“We,” he continued, “are suffering from a burden almost too great to bear. For 50 years we have contributed every penny to keep in our schools, while at the same time we have been taxed for the upkeep of State Schools.
“We have contributed in order that these schools may now celebrate their jubilee.
“The first day I ever arrived in this country I had the hardihood to say that this was a disgrace to all Australians who are otherwise fair and broad-minded in their outlook.
“We are compelled for conscientious reasons to put up our own schools, and we should therefore either be assisted by the State or set apart and freed of such taxes.
“If we get such a concession we will engage to keep our schools up to standard. If not, we will certainly never give up our schools.
“State Schools are celebrating their Jubilee. I received an invitation to be present. Probably it was sent without thought or malice, but I could consider it an offence to be asked to be present at such a celebration.
“When they established this system they thought they were going to upset Catholicism in Australia.
“It was to be the thin end of the wedge that was to rend us asunder.
“Fifty years have passed and we are more united than ever, more ready to make sacrifices.
“Our need now is more Australian priests, or Irish, if they are not available.
“And these people – what have they to say. Their churches – free seats, all welcome – are empty – it is their own statement.
“Sorry to say our seats are not free, but if anyone cannot afford it they come just the same.
“Their churches are empty – ours are full; and the reason is not far to seek, for ours is the True Church and theirs – is not.
“And to a great extent because they do not teach their religion in their schools. Their own Anglican Archbishop of Melbourne referred to the Act as the most desolating piece of legislation he had ever heard of.
“Nor could he see how the church could support such an Act, and not turn their backs on Christ their Master.
“His prediction had come true. Desolation has come in their churches, and on themselves.
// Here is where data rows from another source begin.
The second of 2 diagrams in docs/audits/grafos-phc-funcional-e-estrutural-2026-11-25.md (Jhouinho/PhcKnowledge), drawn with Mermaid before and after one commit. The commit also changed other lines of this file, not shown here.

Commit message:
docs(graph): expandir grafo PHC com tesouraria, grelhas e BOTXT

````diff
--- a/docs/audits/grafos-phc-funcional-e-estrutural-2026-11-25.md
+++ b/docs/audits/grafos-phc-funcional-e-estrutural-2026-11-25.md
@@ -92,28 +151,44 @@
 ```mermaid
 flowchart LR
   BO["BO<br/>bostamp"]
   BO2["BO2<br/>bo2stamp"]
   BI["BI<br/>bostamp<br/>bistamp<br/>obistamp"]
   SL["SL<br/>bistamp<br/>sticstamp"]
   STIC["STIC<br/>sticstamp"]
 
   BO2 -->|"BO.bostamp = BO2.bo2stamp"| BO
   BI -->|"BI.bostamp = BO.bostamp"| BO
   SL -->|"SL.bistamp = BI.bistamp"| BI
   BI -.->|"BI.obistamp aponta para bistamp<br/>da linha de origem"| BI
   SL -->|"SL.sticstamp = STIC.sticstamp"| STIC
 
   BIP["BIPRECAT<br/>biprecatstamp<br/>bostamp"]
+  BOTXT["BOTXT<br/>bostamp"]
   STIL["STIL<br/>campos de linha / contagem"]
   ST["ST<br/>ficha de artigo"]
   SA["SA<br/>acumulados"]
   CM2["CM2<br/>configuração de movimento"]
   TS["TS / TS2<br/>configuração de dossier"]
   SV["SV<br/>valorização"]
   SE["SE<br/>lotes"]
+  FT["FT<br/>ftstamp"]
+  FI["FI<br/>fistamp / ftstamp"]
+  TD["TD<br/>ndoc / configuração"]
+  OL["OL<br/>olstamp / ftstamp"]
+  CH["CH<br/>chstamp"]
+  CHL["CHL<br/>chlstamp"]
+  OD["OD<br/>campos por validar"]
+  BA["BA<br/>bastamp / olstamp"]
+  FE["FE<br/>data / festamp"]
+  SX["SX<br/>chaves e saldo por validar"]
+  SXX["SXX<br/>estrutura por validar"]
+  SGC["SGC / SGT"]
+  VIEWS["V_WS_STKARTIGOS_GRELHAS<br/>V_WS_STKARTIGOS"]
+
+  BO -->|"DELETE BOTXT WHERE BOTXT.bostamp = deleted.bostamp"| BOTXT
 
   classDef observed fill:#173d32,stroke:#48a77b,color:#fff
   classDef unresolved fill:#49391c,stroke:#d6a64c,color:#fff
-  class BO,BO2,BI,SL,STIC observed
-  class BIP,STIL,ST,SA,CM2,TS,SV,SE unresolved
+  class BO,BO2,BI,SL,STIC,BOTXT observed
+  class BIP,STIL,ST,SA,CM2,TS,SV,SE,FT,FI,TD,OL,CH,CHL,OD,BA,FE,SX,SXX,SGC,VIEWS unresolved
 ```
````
“I did not go to the celebration, but I shouldn’t be surprised if the Anglican clergy and others were there. “Certainly the schools deserve great credit for their secular work, but then side by side with that see how the system has helped to Paganise Australia.
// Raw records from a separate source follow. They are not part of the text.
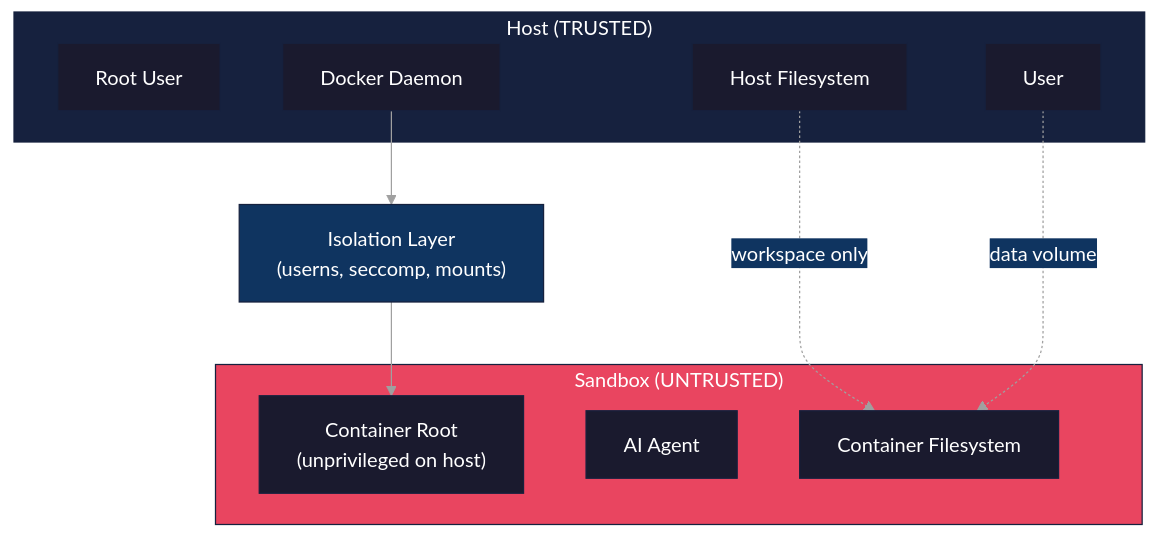
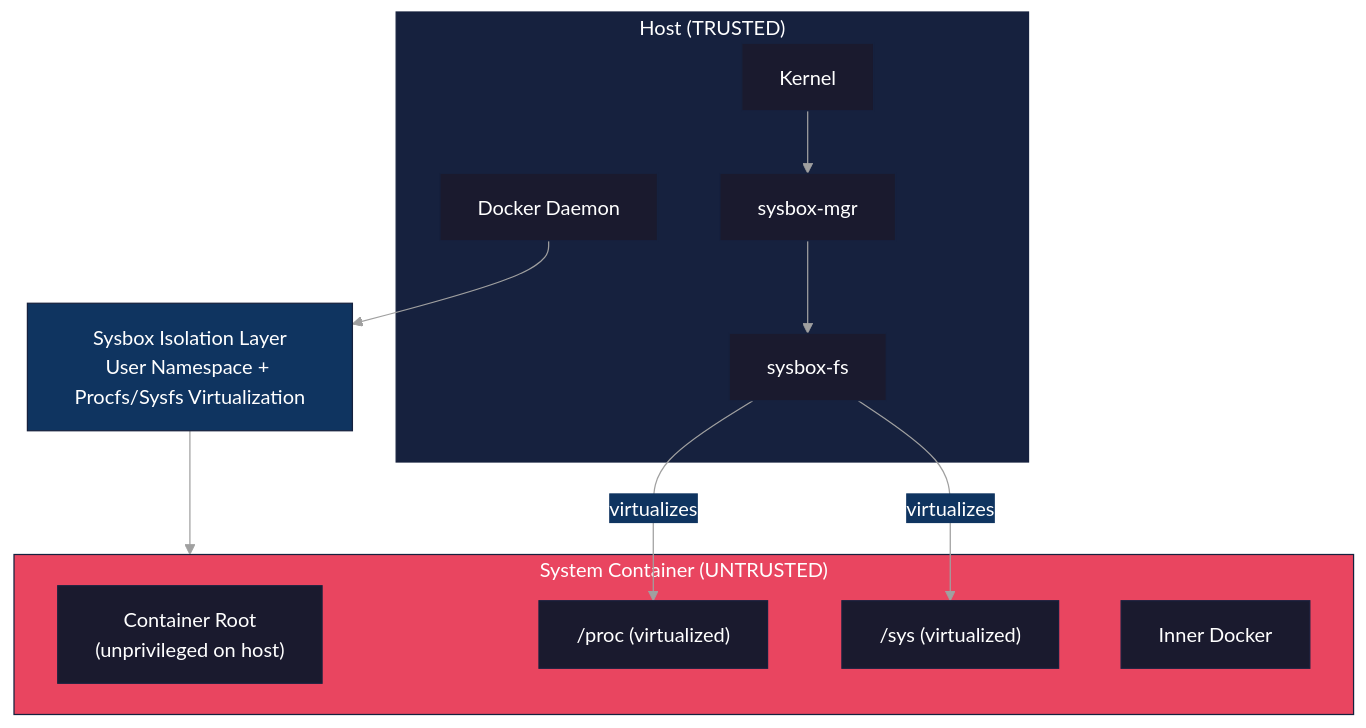
One commit to novotnyllc/ContainAI changed diagram 11 of 11 in docs/architecture.md. Above: the diagram before and after it, drawn with Mermaid. The commit also changed other lines of this file, not shown here.

First line of the commit message:
docs(architecture): rewrite with system container architecture

````diff
--- a/docs/architecture.md
+++ b/docs/architecture.md
@@ -412,37 +636,39 @@
 ```mermaid
 %%{init: {'theme': 'base', 'themeVariables': {
   'primaryColor': '#1a1a2e',
   'primaryTextColor': '#ffffff',
   'primaryBorderColor': '#16213e',
   'secondaryColor': '#0f3460',
   'tertiaryColor': '#1a1a2e',
   'lineColor': '#a0a0a0',
   'textColor': '#ffffff',
   'background': '#0d1117'
 }}}%%
 flowchart TB
     subgraph Host["Host (TRUSTED)"]
-        HostRoot["Root User"]
-        HostUser["User"]
+        HostKernel["Kernel"]
         HostDocker["Docker Daemon"]
-        HostFS["Host Filesystem"]
+        SysboxMgr["sysbox-mgr"]
+        SysboxFS["sysbox-fs"]
     end
 
-    IsolationLayer["Isolation Layer<br/>(userns, seccomp, mounts)"]
+    IsolationLayer["Sysbox Isolation Layer<br/>User Namespace + Procfs/Sysfs Virtualization"]
 
-    subgraph Sandbox["Sandbox (UNTRUSTED)"]
-        SandboxRoot["Container Root<br/>(unprivileged on host)"]
-        AgentProc["AI Agent"]
-        SandboxFS["Container Filesystem"]
+    subgraph Container["System Container (UNTRUSTED)"]
+        ContainerRoot["Container Root<br/>(unprivileged on host)"]
+        ContainerProc["/proc (virtualized)"]
+        ContainerSys["/sys (virtualized)"]
+        InnerDocker["Inner Docker"]
     end
 
+    HostKernel --> SysboxMgr
+    SysboxMgr --> SysboxFS
     HostDocker --> IsolationLayer
-    IsolationLayer --> SandboxRoot
-
-    HostFS -.->|"workspace only"| SandboxFS
-    HostUser -.->|"data volume"| SandboxFS
+    IsolationLayer --> Container
+    SysboxFS -->|"virtualizes"| ContainerProc
+    SysboxFS -->|"virtualizes"| ContainerSys
 
     style Host fill:#16213e,stroke:#16213e,color:#fff
     style IsolationLayer fill:#0f3460,stroke:#16213e,color:#fff
-    style Sandbox fill:#e94560,stroke:#16213e,color:#fff
+    style Container fill:#e94560,stroke:#16213e,color:#fff
 ```
````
“We pay heavily for our schools, but thank God our church 50 years ago did not accept the State School system.
“We are doing our duty by God and our church. The ground once ruled over by Dr. Carey is now ministered to by twenty-one priests. I wish that the secular rulers had copied the church in this.
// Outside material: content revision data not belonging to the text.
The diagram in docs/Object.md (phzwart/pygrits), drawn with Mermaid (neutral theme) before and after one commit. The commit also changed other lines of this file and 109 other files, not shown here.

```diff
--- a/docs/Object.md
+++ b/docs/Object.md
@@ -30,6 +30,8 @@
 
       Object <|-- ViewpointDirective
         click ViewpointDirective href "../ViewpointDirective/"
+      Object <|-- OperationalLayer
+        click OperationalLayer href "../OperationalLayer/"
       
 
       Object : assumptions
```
“Had they, Australia would now have 20 to 30 millions of people, as against her 5 and 6.
The cry now is to bring people out. There is plenty room for them if the country is properly divided, but the people who have first claim are the people who have been bred and born in Australia.
“I have just travelled the Riverina and coming from Balraneld across the Murray traversed over 3000 miles by car.
“I was told that all that land comprised seven stations. God never intended that to be.
“All that land should not be held by seven people, nor 70. There are young Australians living there accustomed to earning their living on the land looking for ground.
“They put in for a plot and 100 to 300 compete against them, and yet there is land and to spare if properly divided up.
“These things have been on my mind since my recent tour, and I felt I must ventilate them. If they are not in accord with your ideas then find a better policy and stand up to it, and see that Australia’s flag is top of the pole.”
From the pages of the Frankston and Somerville Standard, 13 October 1922